I shudder to think of what will become of the man or a woman who goes up to the judgment seat of Christ to explain why he was a member of a Christian church but found it too much of a commitment to worship God with the saints on the Lord’s Day. I shudder to think of what the Lord Christ will say to that man or that woman who wanted to be known as a Christian, as a follower of Jesus Christ, as his disciple, but, though Jesus spoke of his disciples as leaving all to follow him, he or she was unwilling to part with some of his money for the sake of Christ’s church and kingdom. But churches are full of people like that. They always have been. People who, for some reason, want to be known as Christians, but whose loyalty is not given to Christ, not really.
We cannot read such a text as we have read this morning from the Gospel of John – a book about believing in Jesus Christ – without realizing that we are suppose to find ourselves in one of these three groups of people. Are we among those who turn away in unbelief? We do not buy the message Jesus preached. We do not accept that he is the Son of God. We are not willing to surrender our lives to his rule. If you find yourself in that group, this morning, my friend, I can do nothing else but urge you to believe that you will be proved wrong in the end, just as these folk were who couldn’t stomach the idea that Jesus had come from heaven and was returning there. Be careful, my friend. Think carefully. What reason, really, do you have for refusing to believe an account so self-evidently truthful as this account is? Be very sure that the real reason is not simply that you do not want to believe it. Ask the Lord to show you what is true. Plead with him to reveal himself to you. If the Father must draw a soul to Christ, then beg the Father to draw you!
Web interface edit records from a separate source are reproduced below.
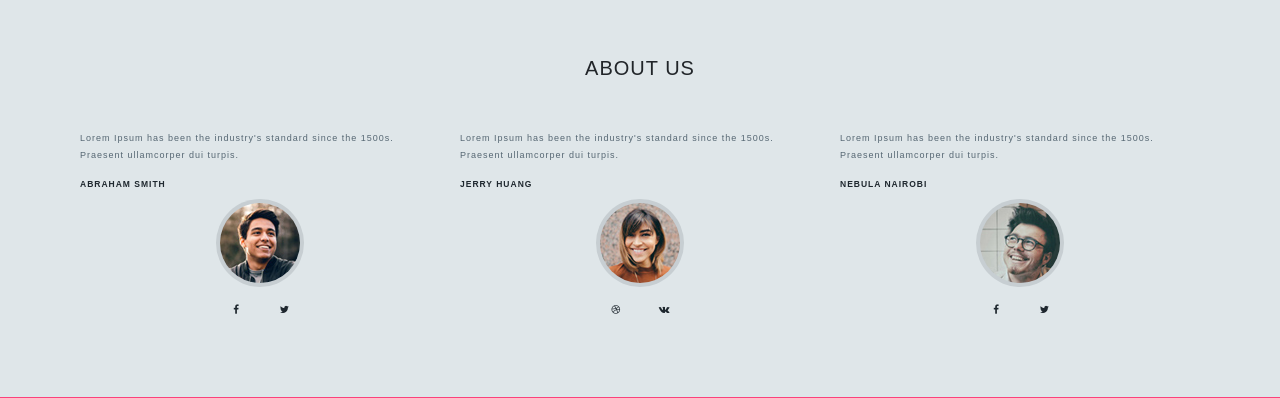
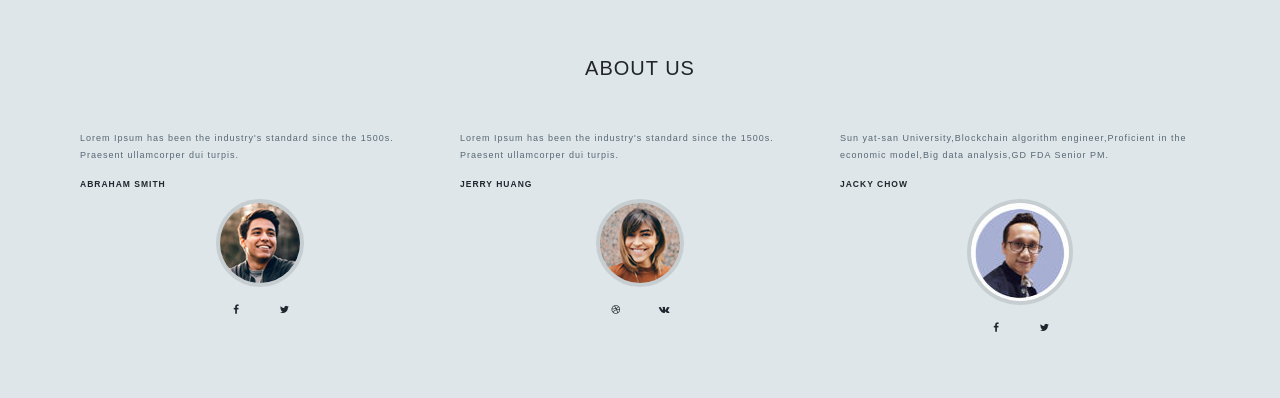
Before and after one commit to Wayne122/CMPE272_Project, a Django app: page / in a window 1280 px wide. Shown: the part 1706-2104 px from the top of the page. Run offline with Django 3.2, Linux system fonts and the light colour scheme; some libraries are stand-ins or nearby versions.

Commit message:
some change in homepage

```diff
--- a/Jacky/project272/blog/templates/blog/homepage.html
+++ b/Jacky/project272/blog/templates/blog/homepage.html
@@ -28,7 +28,7 @@
     {% endif %}
 
 
-    {% if  not user.is_authenticated %}
+    {% if not user.is_authenticated %}
 
     <section class="banner-bottom-w3ls py-lg-5 py-4" id="about">
         <div class="container py-sm-5 py-4">
@@ -202,11 +202,11 @@
                 <div class="col-lg-4 test-grid text-left px-lg-3">
                     <div class="test-info">
 
-                        <p>Lorem Ipsum has been the industry's standard since the 1500s. Praesent ullamcorper dui turpis.</p>
-                        <h3 class="mt-md-4 mt-3">Nebula Nairobi</h3>
+                        <p>Sun yat-san University,Blockchain algorithm engineer,Proficient in the economic model,Big data analysis,GD FDA Senior PM.</p>
+                        <h3 class="mt-md-4 mt-3">Jacky Chow</h3>
 
                         <div class="test-img text-center mb-3">
-                            <img src="static/images/team2.jpg" class="img-fluid" alt="user-image">
+                            <img src="static/images/team3.jpg" class="img-fluid" alt="user-image">
                         </div>
                         <div class="mobl-footer test-soc text-center">
                             <ul class="list-unstyled">
```
Also changed, not shown: Jacky/project272/blog/static/images/Collaboration.png (added), Jacky/project272/blog/static/images/team2.jpg (deleted), Jacky/project272/blog/static/images/team3.jpg (added), Jacky/project272/blog/static/images/training.png (added).
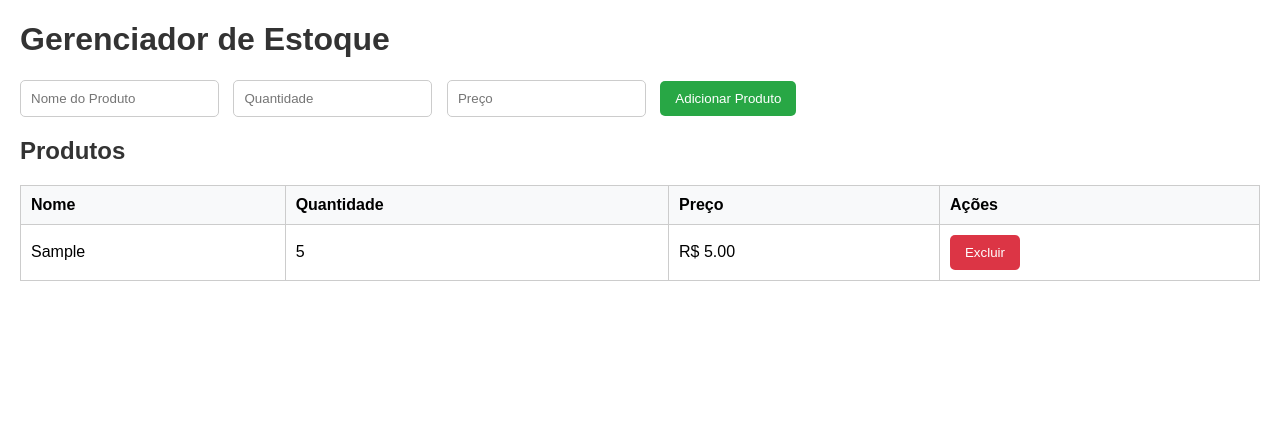
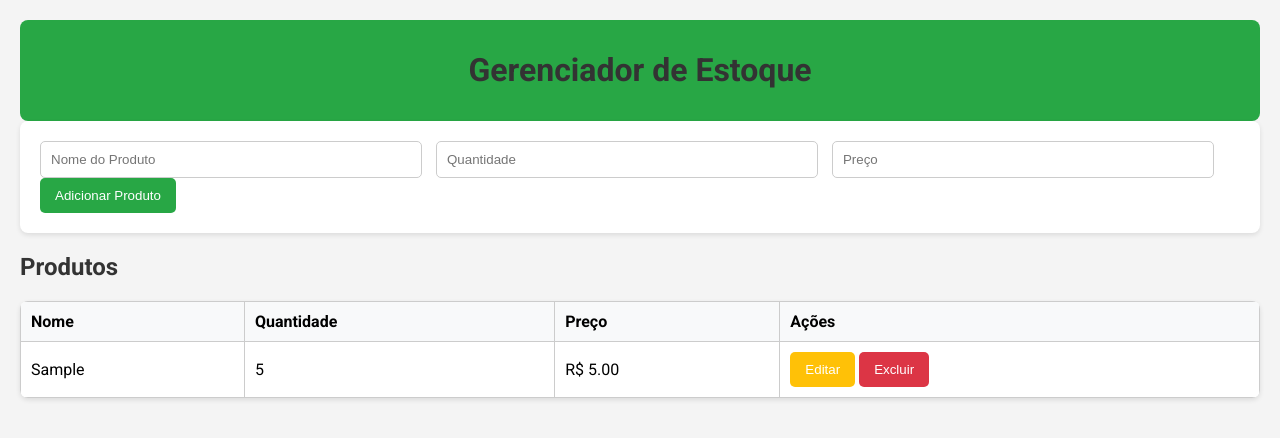
Before and after one commit to Gr1el/estoque, a plain HTML site: page index.html in a window 1280 px wide. Both pictures are taken after typing "Sample", "5", "5" into the empty fields and a click on the button "Adicionar Produto". Drawn offline with Linux system fonts and the light colour scheme.

Commit message:
Update index.html

```diff
--- a/index.html
+++ b/index.html
@@ -4,23 +4,37 @@
     <meta charset="UTF-8">
     <meta name="viewport" content="width=device-width, initial-scale=1.0">
     <title>Gerenciador de Estoque</title>
+    <link href="https://fonts.googleapis.com/css2?family=Roboto:wght@400;700&display=swap" rel="stylesheet">
     <style>
         body {
-            font-family: Arial, sans-serif;
-            margin: 20px;
-            padding: 0;
+            font-family: 'Roboto', sans-serif;
+            background-color: #f4f4f4;
+            margin: 0;
+            padding: 20px;
+        }
+        header {
+            background-color: #28a745;
+            color: white;
+            padding: 10px 20px;
+            text-align: center;
+            border-radius: 8px;
         }
         h1, h2 {
             color: #333;
         }
         form {
             margin-bottom: 20px;
+            background: white;
+            padding: 20px;
+            border-radius: 8px;
+            box-shadow: 0 2px 5px rgba(0,0,0,0.1);
         }
         input {
             margin-right: 10px;
             padding: 10px;
             border: 1px solid #ccc;
             border-radius: 5px;
+            width: 30%;
         }
         button {
             padding: 10px 15px;
@@ -29,6 +43,7 @@
             border: none;
             border-radius: 5px;
             cursor: pointer;
+            transition: background-color 0.3s;
         }
         button:hover {
             background-color: #218838;
@@ -36,7 +51,11 @@
         table {
             width: 100%;
             border-collapse: collapse;
-            margin-top: 10px;
+            margin-top: 20px;
+            background: white;
+            border-radius: 8px;
+            overflow: hidden;
+            box-shadow: 0 2px 5px rgba(0,0,0,0.1);
         }
         th, td {
             border: 1px solid #ccc;
@@ -52,10 +71,18 @@
         .delete:hover {
             background-color: #c82333;
         }
+        .edit {
+            background-color: #ffc107;
+        }
+        .edit:hover {
+            background-color: #e0a800;
+        }
     </style>
 </head>
 <body>
+    <header>
         <h1>Gerenciador de Estoque</h1>
+    </header>
 
     <form id="product-form">
         <input type="text" id="product-name" placeholder="Nome do Produto" required>
@@ -82,6 +109,7 @@
     <script>
         const form = document.getElementById('product-form');
         const productList = document.getElementById('product-list').getElementsByTagName('tbody')[0];
+        let editRowIndex = -1;
 
         form.addEventListener('submit', function(event) {
             event.preventDefault();
@@ -90,13 +118,26 @@
             const productQuantity = document.getElementById('product-quantity').value;
             const productPrice = document.getElementById('product-price').value;
 
+            if (editRowIndex >= 0) {
+                // Editar produto existente
+                const row = productList.rows[editRowIndex];
+                row.cells[0].innerText = productName;
+                row.cells[1].innerText = productQuantity;
+                row.cells[2].innerText = `R$ ${parseFloat(productPrice).toFixed(2)}`;
+                editRowIndex = -1; // Reseta o índice após edição
+            } else {
+                // Adicionar novo produto
                 const newRow = productList.insertRow();
                 newRow.innerHTML = `
                     <td>${productName}</td>
                     <td>${productQuantity}</td>
                     <td>R$ ${parseFloat(productPrice).toFixed(2)}</td>
-                <td><button class="delete" onclick="deleteRow(this)">Excluir</button></td>
+                    <td>
+                        <button class="edit" onclick="editRow(this)">Editar</button>
+                        <button class="delete" onclick="deleteRow(this)">Excluir</button>
+                    </td>
                 `;
+            }
 
             form.reset();
         });
@@ -104,6 +145,17 @@
         function deleteRow(button) {
             const row = button.parentNode.parentNode;
             productList.deleteRow(row.rowIndex - 1);
+            if (editRowIndex >= 0) {
+                editRowIndex = -1; // Reseta o índice se o produto editado for excluído
+            }
+        }
+
+        function editRow(button) {
+            const row = button.parentNode.parentNode;
+            document.getElementById('product-name').value = row.cells[0].innerText;
+            document.getElementById('product-quantity').value = row.cells[1].innerText;
+            document.getElementById('product-price').value = row.cells[2].innerText.replace('R$ ', '');
+            editRowIndex = row.rowIndex - 1; // Ajuste para o índice correto
         }
     </script>
 </body>
```
Lines whose indentation alone changed are shown as unchanged.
Or, are we among those who claim to be Christians and think ourselves Christians but whose fundamental loyalty is not given to Jesus Christ? How will we know? How can we know whether we are as Judas or as Peter?
Well, we can know in part by whether when our loyalty is tested in such ways as it is being tested in that church in Alabama. We are willing, cheerful, and enthusiastic supporters of our Savior’s name and cause. We not only give we wish we could give more. We not only attend God’s house, we love to and find those hours spent in God’s presence in the fellowship of the saints the most important and precious hours of our week – the hours we would never willingly omit no matter what else we should have to leave out of our schedule. We can say and mean what the Psalmist said: “May my right hand forget its skill, may my tongue cleave to the roof of my mouth, if I do not consider Jerusalem my highest joy!” and “I was glad when they said to me, let us go to the house of the Lord.” And we would never imagine that we should think a man qualified to serve in the offices of Christ’s church who was not obviously and most ardently committed to the life and work of God’s house and people. It boggles our minds to imagine such a thing!
But, still more, we can know by searching our hearts and examining our thoughts when we hear Peter say those magnificent words: “Lord, to whom shall we go? You have the words of eternal life. We believe and know that you are the Holy One of God.” Is that what we believe? Is that what we will say when the test comes and when many others around us are turning away from him? Is it inconceivable to us that salvation could be found in any other name under heaven?
Is it in our hearts to say to the Lord Christ at this very moment: “Lord, even if everyone else forsake you, I will not, I cannot, for you and you alone have the words of life”? “Your words may be someone else’s poison, but they are meat to me and always will be!”
Can you say? Would you say that? It is not enough to have Peter say it. Are you giving your own assent to those words in your heart? That is what a Christian says! That is what a Christian does! That is who a Christian is!